Democracy in Dangerous PlacesBook - 2009
An Oxford economist investigates violence and poverty in developing countries to argue that a spread of elections and peace settlements may lead to a better, democratic world but shares a cautionary warning about the prevalence of ethnic divisions, policy failures, and pre-emptive military interventions. 30,000 first printing.
“Collier has made a substantial contribution to current discussions.
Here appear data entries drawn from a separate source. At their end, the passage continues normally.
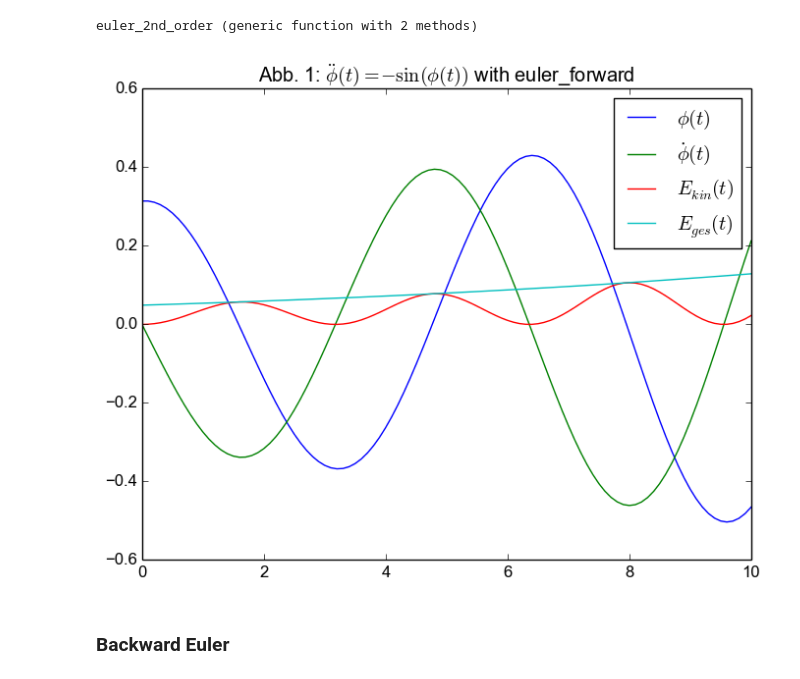
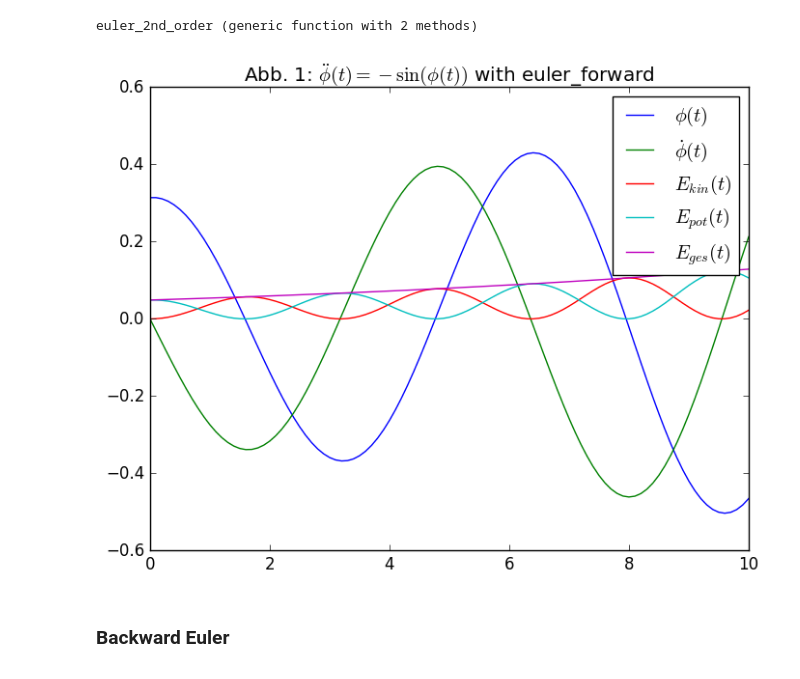
Before and after one commit to ofilla/compphys2016, a Jupyter notebook: uebung_05/05_die_zukunft_richtig_ausgependelt.ipynb, the cells around one changed output. Drawn from its saved outputs; the diff is of its cells as text; code cells hidden in the pictures.

```diff
--- a/uebung_05/05_die_zukunft_richtig_ausgependelt.ipynb
+++ b/uebung_05/05_die_zukunft_richtig_ausgependelt.ipynb
@@ -121,18 +121,19 @@ euler_2nd_order (generic function with 2 methods)
 # %%
 using PyPlot
 
 figure()
 title(L"Abb. 1: $\ddot{\phi}(t) = -\sin(\phi(t))$ with euler_forward")
 xs, phis_fd, pdots_fd = euler_2nd_order(x->-sin(x), pi/10, 0, 0, 10, 0.1)
 Ts_fd, Vs_fd = energies_pendulum(phis_fd, pdots_fd, pi/10)
 plot(xs, phis_fd, label=L"\phi(t)")
 plot(xs, pdots_fd, label=L"\dot{\phi}(t)")
 plot(xs, Ts_fd, label=L"E_{kin}(t)")
+plot(xs, Vs_fd, label=L"E_{pot}(t)")
 plot(xs, Ts_fd+Vs_fd, label=L"E_{ges}(t)")
 legend()
 ;
 # %% [output]
-[figure, old version]
+[figure, new version]
 # %% [markdown]
 ### Backward Euler
 # %%
```
Also changed, not shown: parts of 2 cells of this notebook, 1 other file.
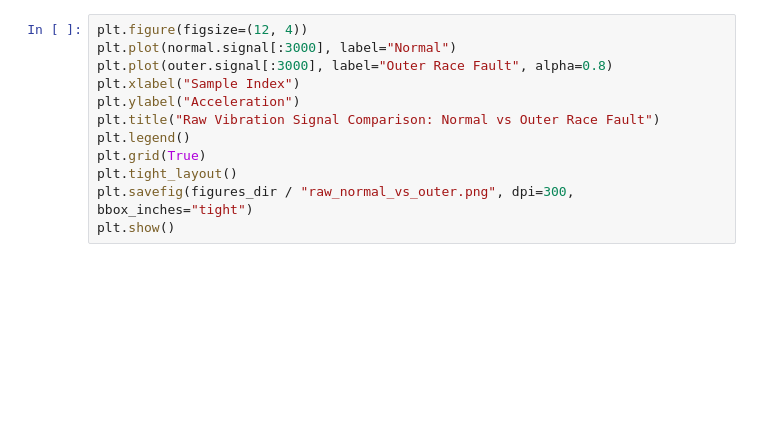
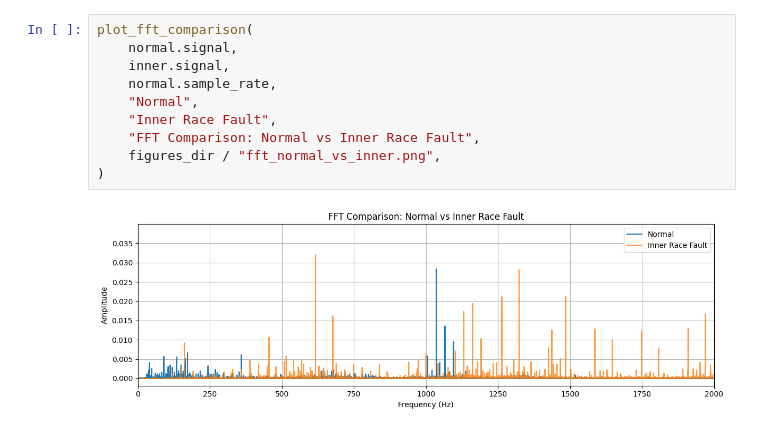
Before and after one commit to ThomasBainbridge/bearing-condition-monitor, a Jupyter notebook: notebooks/01_dataset_exploration.ipynb, the cells around one changed output. Cells and saved outputs as stored; diff of their text form; blank space fills up the shorter version.

```diff
--- a/notebooks/01_dataset_exploration.ipynb
+++ b/notebooks/01_dataset_exploration.ipynb
@@ -60,13 +97,13 @@ plt.show()
 # %%
-plt.figure(figsize=(12, 4))
-plt.plot(normal.signal[:3000], label="Normal")
-plt.plot(outer.signal[:3000], label="Outer Race Fault", alpha=0.8)
-plt.xlabel("Sample Index")
-plt.ylabel("Acceleration")
-plt.title("Raw Vibration Signal Comparison: Normal vs Outer Race Fault")
-plt.legend()
-plt.grid(True)
-plt.tight_layout()
-plt.savefig(figures_dir / "raw_normal_vs_outer.png", dpi=300, bbox_inches="tight")
-plt.show()
+plot_fft_comparison(
+    normal.signal,
+    inner.signal,
+    normal.sample_rate,
+    "Normal",
+    "Inner Race Fault",
+    "FFT Comparison: Normal vs Inner Race Fault",
+    figures_dir / "fft_normal_vs_inner.png",
+)
+# %% [output]
+[figure, added]
 # %%
```
Also changed, not shown: parts of 20 cells of this notebook, 2 other files.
His evidence-based approach is a worthwhile corrective to the assumptions about democracy that too often tend to dominate when Western policy makers talk about the bottom billion.” —The New York Times Book Review
“Before President Obama makes a move he would do well to read Professor Paul Collier’s Wars, Guns, and Votes. . . Unlike many academics Collier comes up with very concrete proposals and some ingenious solutions.” — The Times (London)
In Wars, Guns, and Votes, esteemed author Paul Collier offers a groundbreaking, radical look at the world’s most violent, corrupt societies, how they got that way, and what can be done to break the cycle. George Soros calls Paul Collier “one of the most original minds in the world today,” and Wars, Guns, and Votes, like Collier’s previous award-winning book The Bottom Billion, is essential reading for anyone interested in current events, war, poverty, economics, or international business.
Collier (economics, Oxford U.) investigates the relationship between violence and poverty in developing nations around the world, and finds that free elections and peace settlements are effective solutions for the prevention of civil wars, military coups and economic crises. Written for general readers, this book provides case studies from countries in Africa, Asia and Latin America to show how democracy can be defeated through preemptive military intervention, corruption and even foreign policy failures from developed countries such as the United States. The author provides a series of recommendations for dissolving this relationship through foreign aid, diplomacy and a spare yet judicious show of force. Annotation ©2009 Book News, Inc., Portland, OR (booknews.com)
Investigates violence and poverty in developing countries to argue that the spread of elections and peace settlements may lead to a better, democratic world but shares a cautionary warning about the prevalence of ethnic divisions and policy failures.